Rotary fits into my Hobo lifestyle because one of my priorities is to give back to the world in whatever way I can. And when you are working on a small charitable project (like building a school in a tiny town in the Andes for example), the locals will in many cases offer up their homes in exchange for the contributions you make. Each Rotary club is tapped into these projects and can show me where my services might work best.

If this makes you want to jump up and join Rotary, I will offer one small note of caution: Not all Rotary clubs are created equal. Some clubs will only accept people of a certain business acumen or background, and some are even prejudiced against women (historically having been a boy's club of sorts). Some claim to be dedicated to "Service Above Self" (the Rotary International motto), but when you look under the surface are nothing more than a social networking group.

It is all in the specific group of people that makes up the club. So if you are interested in Rotary, visit a number of clubs until you find one you can call home.

Wwoofing

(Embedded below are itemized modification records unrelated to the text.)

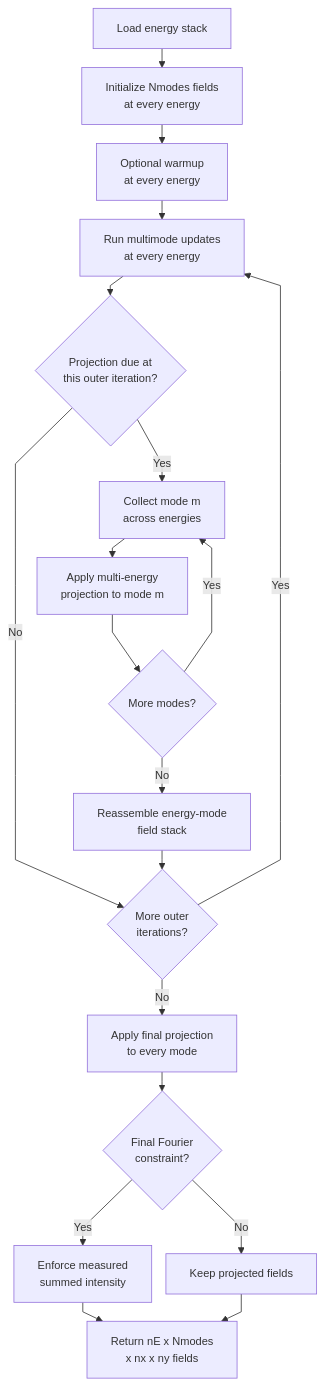
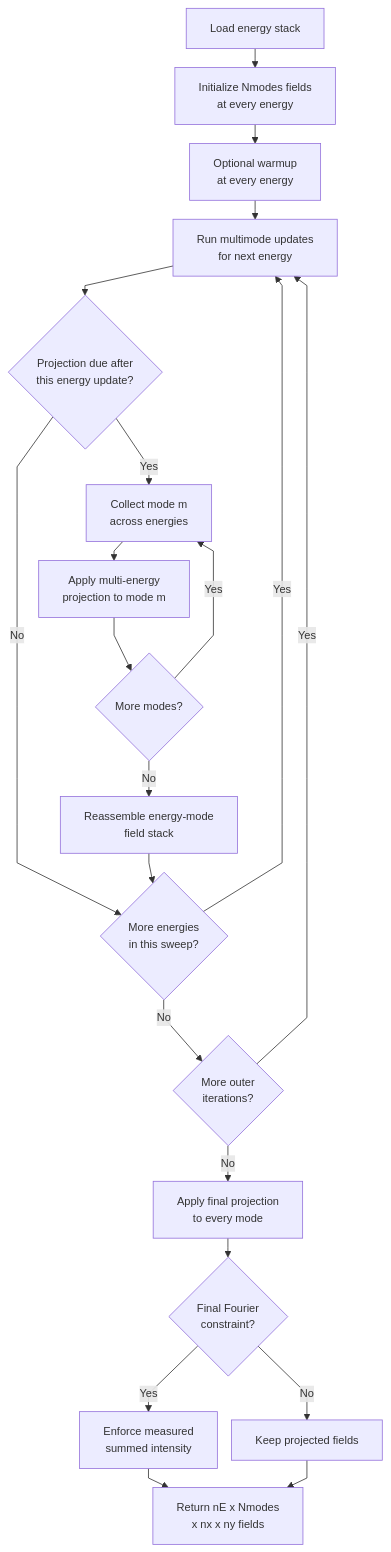
The fifth of 7 diagrams in docs/phase_retrieval_libraries.md (riccbatt/FTH-Phase-Retrieval-2609-SOLEIL-SEXTANTS), drawn with Mermaid before and after one commit. The commit also changed other lines of this file and 15 other files, not shown here.

````diff
--- a/docs/phase_retrieval_libraries.md
+++ b/docs/phase_retrieval_libraries.md
@@ -868,22 +876,24 @@
 ```mermaid
 %%{init: {"flowchart": {"nodeSpacing": 18, "rankSpacing": 24, "curve": "linear"}, "themeVariables": {"fontSize": "14px"}}}%%
 flowchart TD
     A[Load energy stack] --> B[Initialize Nmodes fields<br/>at every energy]
     B --> C[Optional warmup<br/>at every energy]
-    C --> D[Run multimode updates<br/>at every energy]
-    D --> E{Projection due at<br/>this outer iteration?}
-    E -- No --> J{More outer<br/>iterations?}
+    C --> D[Run multimode updates<br/>for next energy]
+    D --> E{Projection due after<br/>this energy update?}
+    E -- No --> P{More energies<br/>in this sweep?}
     E -- Yes --> F[Collect mode m<br/>across energies]
     F --> G[Apply multi-energy<br/>projection to mode m]
     G --> H{More modes?}
     H -- Yes --> F
     H -- No --> I[Reassemble energy-mode<br/>field stack]
-    I --> J
+    I --> P
+    P -- Yes --> D
+    P -- No --> J{More outer<br/>iterations?}
     J -- Yes --> D
     J -- No --> K[Apply final projection<br/>to every mode]
     K --> L{Final Fourier<br/>constraint?}
     L -- Yes --> M[Enforce measured<br/>summed intensity]
     L -- No --> N[Keep projected fields]
     M --> O[Return nE x Nmodes<br/>x nx x ny fields]
     N --> O
 ```
````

WWOOF is an acronym for a number of different phrases, the most apt of which in my mind is "World Wide Opportunities on Organic Farms". It is an international organization (located in over 70 countries) of organic farms, gardens, businesses, ranches, (you name it) where you can exchange your services for accommodations, food, and training.

Required services include basic garden and farm maintenance, as well as cooking, teaching, caring for children, and handy work. There is usually some work suitable for anybody willing to adopt this lifestyle.

Whilst surfing Wwoofing opportunities, you will likely also find links to volunteer organizations, and other similar work exchange opportunities. It's a great way to gain valuable experience, friendships, and to cover off your living expenses in a constructive manner.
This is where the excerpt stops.